• [PROBLEM]: Omit the images and return the remaining entries unchanged.

===== EXERCISE MATERIAL =====

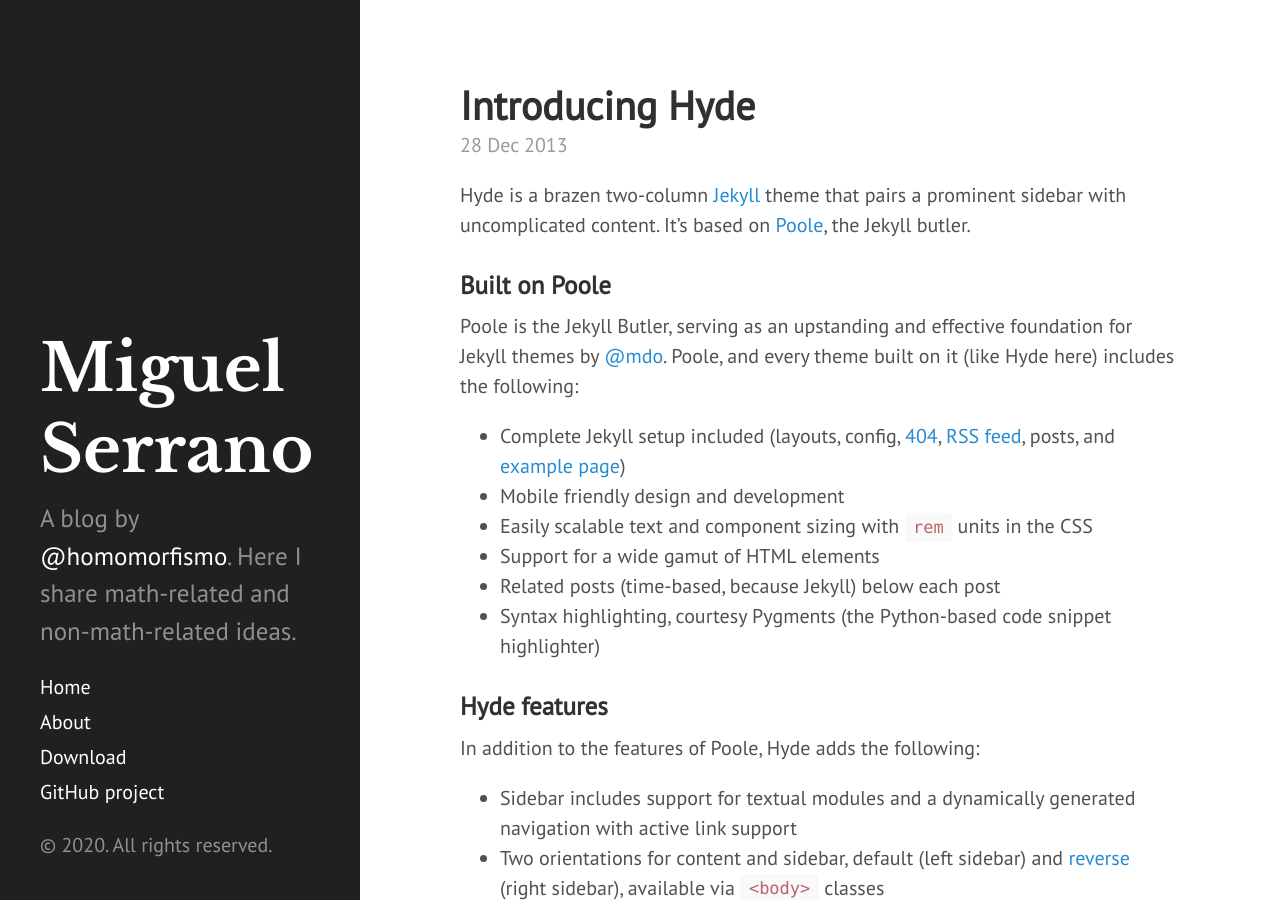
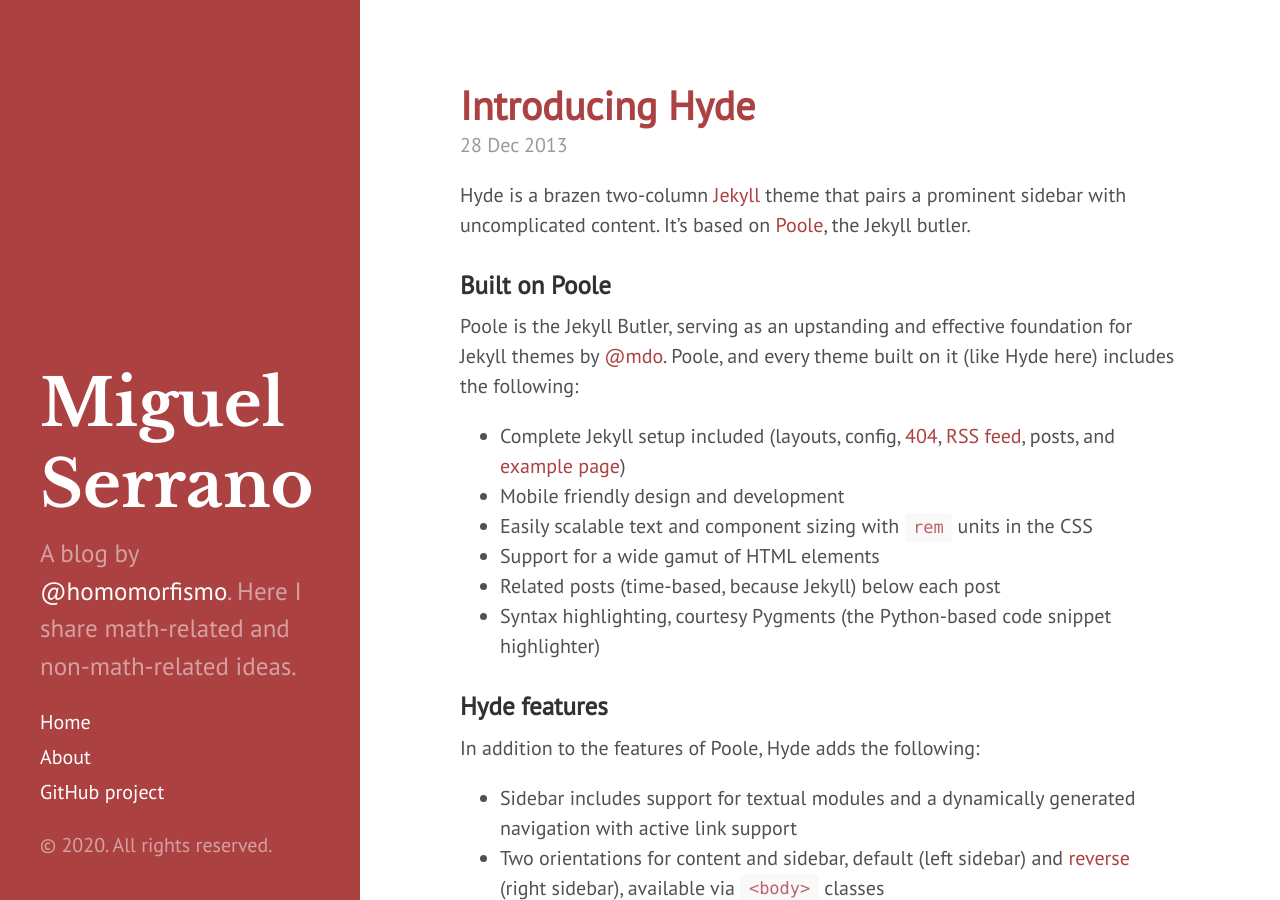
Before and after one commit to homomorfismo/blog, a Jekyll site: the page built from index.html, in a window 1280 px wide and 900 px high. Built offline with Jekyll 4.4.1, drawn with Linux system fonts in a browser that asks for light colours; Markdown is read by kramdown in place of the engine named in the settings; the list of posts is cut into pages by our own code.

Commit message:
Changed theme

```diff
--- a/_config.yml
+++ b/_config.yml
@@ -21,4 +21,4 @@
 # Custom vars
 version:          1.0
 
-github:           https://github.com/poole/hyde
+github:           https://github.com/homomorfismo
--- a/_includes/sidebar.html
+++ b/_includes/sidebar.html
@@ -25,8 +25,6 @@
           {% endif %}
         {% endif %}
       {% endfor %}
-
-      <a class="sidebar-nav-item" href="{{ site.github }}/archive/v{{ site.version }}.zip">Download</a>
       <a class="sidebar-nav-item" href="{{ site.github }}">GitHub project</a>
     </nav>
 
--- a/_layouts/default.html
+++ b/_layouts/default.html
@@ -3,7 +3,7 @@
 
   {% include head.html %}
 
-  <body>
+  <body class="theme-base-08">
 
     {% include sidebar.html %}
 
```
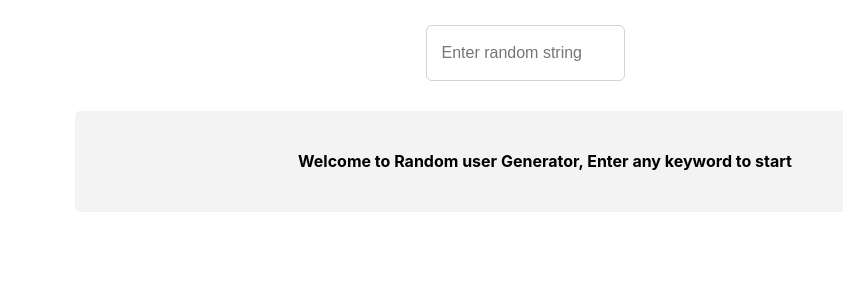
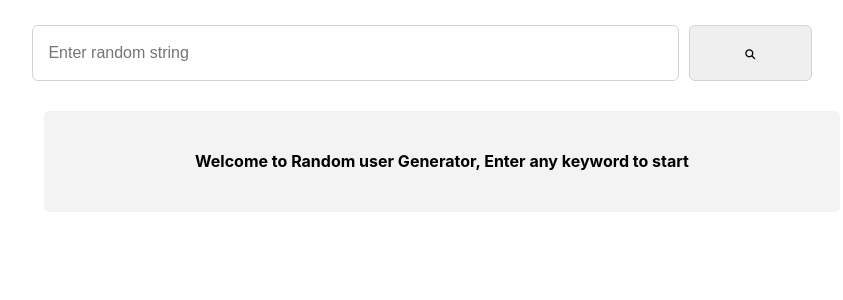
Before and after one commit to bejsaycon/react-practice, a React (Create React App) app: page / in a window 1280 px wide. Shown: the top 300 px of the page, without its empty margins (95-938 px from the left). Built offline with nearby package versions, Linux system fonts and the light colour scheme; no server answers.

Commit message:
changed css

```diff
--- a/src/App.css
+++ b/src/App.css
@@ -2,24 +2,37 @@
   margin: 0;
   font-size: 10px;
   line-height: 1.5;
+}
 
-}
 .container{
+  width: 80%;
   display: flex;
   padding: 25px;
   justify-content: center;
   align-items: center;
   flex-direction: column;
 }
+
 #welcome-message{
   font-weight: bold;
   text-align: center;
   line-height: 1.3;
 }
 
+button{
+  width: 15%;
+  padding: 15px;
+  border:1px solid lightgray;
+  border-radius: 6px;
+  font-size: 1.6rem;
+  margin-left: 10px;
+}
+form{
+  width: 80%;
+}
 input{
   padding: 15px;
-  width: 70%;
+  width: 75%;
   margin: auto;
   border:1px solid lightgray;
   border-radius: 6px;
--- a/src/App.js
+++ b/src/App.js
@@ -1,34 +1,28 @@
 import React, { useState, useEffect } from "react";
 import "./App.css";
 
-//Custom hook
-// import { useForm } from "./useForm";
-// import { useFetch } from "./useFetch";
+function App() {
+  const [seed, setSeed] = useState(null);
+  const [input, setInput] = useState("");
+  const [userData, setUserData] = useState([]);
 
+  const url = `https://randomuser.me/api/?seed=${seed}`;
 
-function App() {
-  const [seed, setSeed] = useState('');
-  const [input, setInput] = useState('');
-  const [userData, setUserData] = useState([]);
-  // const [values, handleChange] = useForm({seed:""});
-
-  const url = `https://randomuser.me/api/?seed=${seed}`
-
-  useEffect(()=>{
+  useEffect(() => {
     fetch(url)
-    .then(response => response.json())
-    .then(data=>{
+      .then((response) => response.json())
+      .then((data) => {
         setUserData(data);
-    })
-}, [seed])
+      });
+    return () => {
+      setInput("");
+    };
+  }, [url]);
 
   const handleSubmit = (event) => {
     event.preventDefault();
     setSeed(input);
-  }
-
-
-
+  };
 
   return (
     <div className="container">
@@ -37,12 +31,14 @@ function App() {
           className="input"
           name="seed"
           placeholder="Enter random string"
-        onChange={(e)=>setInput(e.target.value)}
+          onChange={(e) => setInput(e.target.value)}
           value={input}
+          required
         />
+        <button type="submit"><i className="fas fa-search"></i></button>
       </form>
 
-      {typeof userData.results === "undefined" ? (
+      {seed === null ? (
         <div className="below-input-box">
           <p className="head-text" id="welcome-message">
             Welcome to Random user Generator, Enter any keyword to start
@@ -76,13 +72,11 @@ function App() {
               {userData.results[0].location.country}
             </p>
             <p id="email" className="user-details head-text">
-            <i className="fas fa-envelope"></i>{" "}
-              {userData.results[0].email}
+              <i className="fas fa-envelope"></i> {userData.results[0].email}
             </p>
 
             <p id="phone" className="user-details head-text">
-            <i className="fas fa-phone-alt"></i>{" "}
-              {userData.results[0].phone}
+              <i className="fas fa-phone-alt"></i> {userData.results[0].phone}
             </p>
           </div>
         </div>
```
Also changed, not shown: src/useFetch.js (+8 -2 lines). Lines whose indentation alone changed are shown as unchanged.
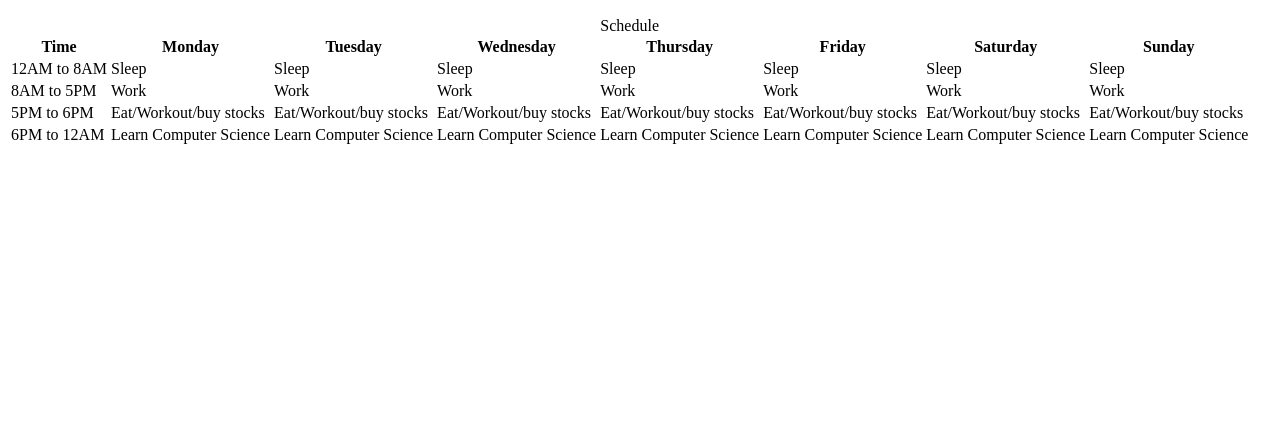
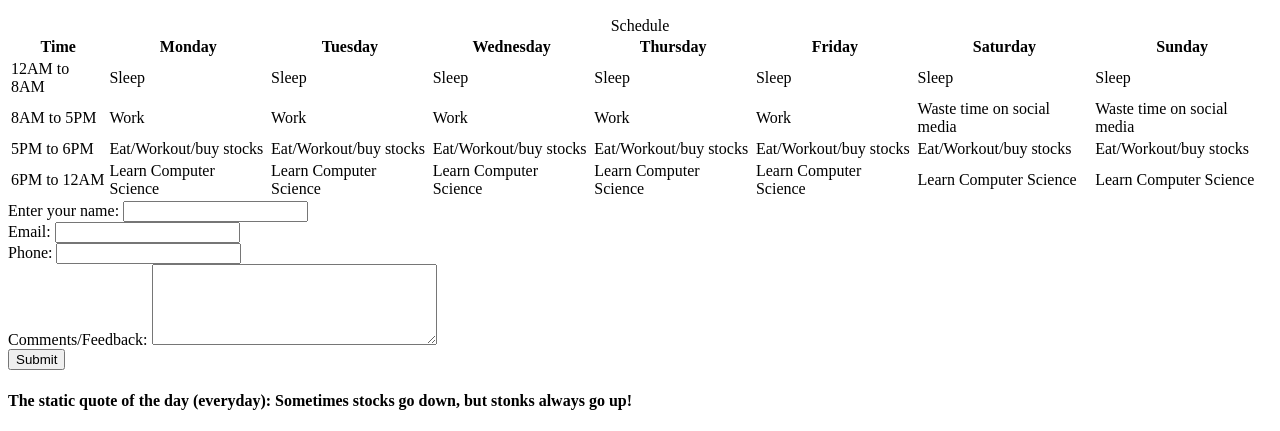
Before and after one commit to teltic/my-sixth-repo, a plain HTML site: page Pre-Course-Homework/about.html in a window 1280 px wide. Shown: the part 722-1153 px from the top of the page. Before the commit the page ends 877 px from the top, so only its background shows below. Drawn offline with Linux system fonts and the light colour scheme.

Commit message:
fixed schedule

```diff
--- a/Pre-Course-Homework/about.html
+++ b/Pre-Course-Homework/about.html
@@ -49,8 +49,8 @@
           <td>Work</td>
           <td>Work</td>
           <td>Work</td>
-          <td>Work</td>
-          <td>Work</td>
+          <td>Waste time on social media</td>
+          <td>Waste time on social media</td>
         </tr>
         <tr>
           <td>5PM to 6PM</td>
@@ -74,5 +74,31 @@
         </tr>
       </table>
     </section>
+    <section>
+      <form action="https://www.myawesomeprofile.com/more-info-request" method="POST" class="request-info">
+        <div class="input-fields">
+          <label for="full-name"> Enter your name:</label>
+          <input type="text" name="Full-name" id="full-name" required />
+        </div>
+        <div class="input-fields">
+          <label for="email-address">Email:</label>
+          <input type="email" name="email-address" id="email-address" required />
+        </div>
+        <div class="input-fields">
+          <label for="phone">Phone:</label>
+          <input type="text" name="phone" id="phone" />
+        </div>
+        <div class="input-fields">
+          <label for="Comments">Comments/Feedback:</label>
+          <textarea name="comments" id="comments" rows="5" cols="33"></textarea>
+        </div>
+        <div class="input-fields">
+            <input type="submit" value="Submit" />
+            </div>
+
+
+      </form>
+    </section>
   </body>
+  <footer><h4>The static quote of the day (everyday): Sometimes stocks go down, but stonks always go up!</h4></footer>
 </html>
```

=====

• [ANSWER SPACE]:
Before and after one commit to homomorfismo/blog, a Jekyll site: the page built from index.html, in a window 1280 px wide and 900 px high. Built offline with Jekyll 4.4.1, drawn with Linux system fonts in a browser that asks for light colours; Markdown is read by kramdown in place of the engine named in the settings; the list of posts is cut into pages by our own code.

Commit message:
Changed theme

```diff
--- a/_config.yml
+++ b/_config.yml
@@ -21,4 +21,4 @@
 # Custom vars
 version:          1.0
 
-github:           https://github.com/poole/hyde
+github:           https://github.com/homomorfismo
--- a/_includes/sidebar.html
+++ b/_includes/sidebar.html
@@ -25,8 +25,6 @@
           {% endif %}
         {% endif %}
       {% endfor %}
-
-      <a class="sidebar-nav-item" href="{{ site.github }}/archive/v{{ site.version }}.zip">Download</a>
       <a class="sidebar-nav-item" href="{{ site.github }}">GitHub project</a>
     </nav>
 
--- a/_layouts/default.html
+++ b/_layouts/default.html
@@ -3,7 +3,7 @@
 
   {% include head.html %}
 
-  <body>
+  <body class="theme-base-08">
 
     {% include sidebar.html %}
 
```
Before and after one commit to bejsaycon/react-practice, a React (Create React App) app: page / in a window 1280 px wide. Shown: the top 300 px of the page, without its empty margins (95-938 px from the left). Built offline with nearby package versions, Linux system fonts and the light colour scheme; no server answers.

Commit message:
changed css

```diff
--- a/src/App.css
+++ b/src/App.css
@@ -2,24 +2,37 @@
   margin: 0;
   font-size: 10px;
   line-height: 1.5;
+}
 
-}
 .container{
+  width: 80%;
   display: flex;
   padding: 25px;
   justify-content: center;
   align-items: center;
   flex-direction: column;
 }
+
 #welcome-message{
   font-weight: bold;
   text-align: center;
   line-height: 1.3;
 }
 
+button{
+  width: 15%;
+  padding: 15px;
+  border:1px solid lightgray;
+  border-radius: 6px;
+  font-size: 1.6rem;
+  margin-left: 10px;
+}
+form{
+  width: 80%;
+}
 input{
   padding: 15px;
-  width: 70%;
+  width: 75%;
   margin: auto;
   border:1px solid lightgray;
   border-radius: 6px;
--- a/src/App.js
+++ b/src/App.js
@@ -1,34 +1,28 @@
 import React, { useState, useEffect } from "react";
 import "./App.css";
 
-//Custom hook
-// import { useForm } from "./useForm";
-// import { useFetch } from "./useFetch";
+function App() {
+  const [seed, setSeed] = useState(null);
+  const [input, setInput] = useState("");
+  const [userData, setUserData] = useState([]);
 
+  const url = `https://randomuser.me/api/?seed=${seed}`;
 
-function App() {
-  const [seed, setSeed] = useState('');
-  const [input, setInput] = useState('');
-  const [userData, setUserData] = useState([]);
-  // const [values, handleChange] = useForm({seed:""});
-
-  const url = `https://randomuser.me/api/?seed=${seed}`
-
-  useEffect(()=>{
+  useEffect(() => {
     fetch(url)
-    .then(response => response.json())
-    .then(data=>{
+      .then((response) => response.json())
+      .then((data) => {
         setUserData(data);
-    })
-}, [seed])
+      });
+    return () => {
+      setInput("");
+    };
+  }, [url]);
 
   const handleSubmit = (event) => {
     event.preventDefault();
     setSeed(input);
-  }
-
-
-
+  };
 
   return (
     <div className="container">
@@ -37,12 +31,14 @@ function App() {
           className="input"
           name="seed"
           placeholder="Enter random string"
-        onChange={(e)=>setInput(e.target.value)}
+          onChange={(e) => setInput(e.target.value)}
           value={input}
+          required
         />
+        <button type="submit"><i className="fas fa-search"></i></button>
       </form>
 
-      {typeof userData.results === "undefined" ? (
+      {seed === null ? (
         <div className="below-input-box">
           <p className="head-text" id="welcome-message">
             Welcome to Random user Generator, Enter any keyword to start
@@ -76,13 +72,11 @@ function App() {
               {userData.results[0].location.country}
             </p>
             <p id="email" className="user-details head-text">
-            <i className="fas fa-envelope"></i>{" "}
-              {userData.results[0].email}
+              <i className="fas fa-envelope"></i> {userData.results[0].email}
             </p>
 
             <p id="phone" className="user-details head-text">
-            <i className="fas fa-phone-alt"></i>{" "}
-              {userData.results[0].phone}
+              <i className="fas fa-phone-alt"></i> {userData.results[0].phone}
             </p>
           </div>
         </div>
```
Also changed, not shown: src/useFetch.js (+8 -2 lines). Lines whose indentation alone changed are shown as unchanged.
Before and after one commit to teltic/my-sixth-repo, a plain HTML site: page Pre-Course-Homework/about.html in a window 1280 px wide. Shown: the part 722-1153 px from the top of the page. Before the commit the page ends 877 px from the top, so only its background shows below. Drawn offline with Linux system fonts and the light colour scheme.

Commit message:
fixed schedule

```diff
--- a/Pre-Course-Homework/about.html
+++ b/Pre-Course-Homework/about.html
@@ -49,8 +49,8 @@
           <td>Work</td>
           <td>Work</td>
           <td>Work</td>
-          <td>Work</td>
-          <td>Work</td>
+          <td>Waste time on social media</td>
+          <td>Waste time on social media</td>
         </tr>
         <tr>
           <td>5PM to 6PM</td>
@@ -74,5 +74,31 @@
         </tr>
       </table>
     </section>
+    <section>
+      <form action="https://www.myawesomeprofile.com/more-info-request" method="POST" class="request-info">
+        <div class="input-fields">
+          <label for="full-name"> Enter your name:</label>
+          <input type="text" name="Full-name" id="full-name" required />
+        </div>
+        <div class="input-fields">
+          <label for="email-address">Email:</label>
+          <input type="email" name="email-address" id="email-address" required />
+        </div>
+        <div class="input-fields">
+          <label for="phone">Phone:</label>
+          <input type="text" name="phone" id="phone" />
+        </div>
+        <div class="input-fields">
+          <label for="Comments">Comments/Feedback:</label>
+          <textarea name="comments" id="comments" rows="5" cols="33"></textarea>
+        </div>
+        <div class="input-fields">
+            <input type="submit" value="Submit" />
+            </div>
+
+
+      </form>
+    </section>
   </body>
+  <footer><h4>The static quote of the day (everyday): Sometimes stocks go down, but stonks always go up!</h4></footer>
 </html>
```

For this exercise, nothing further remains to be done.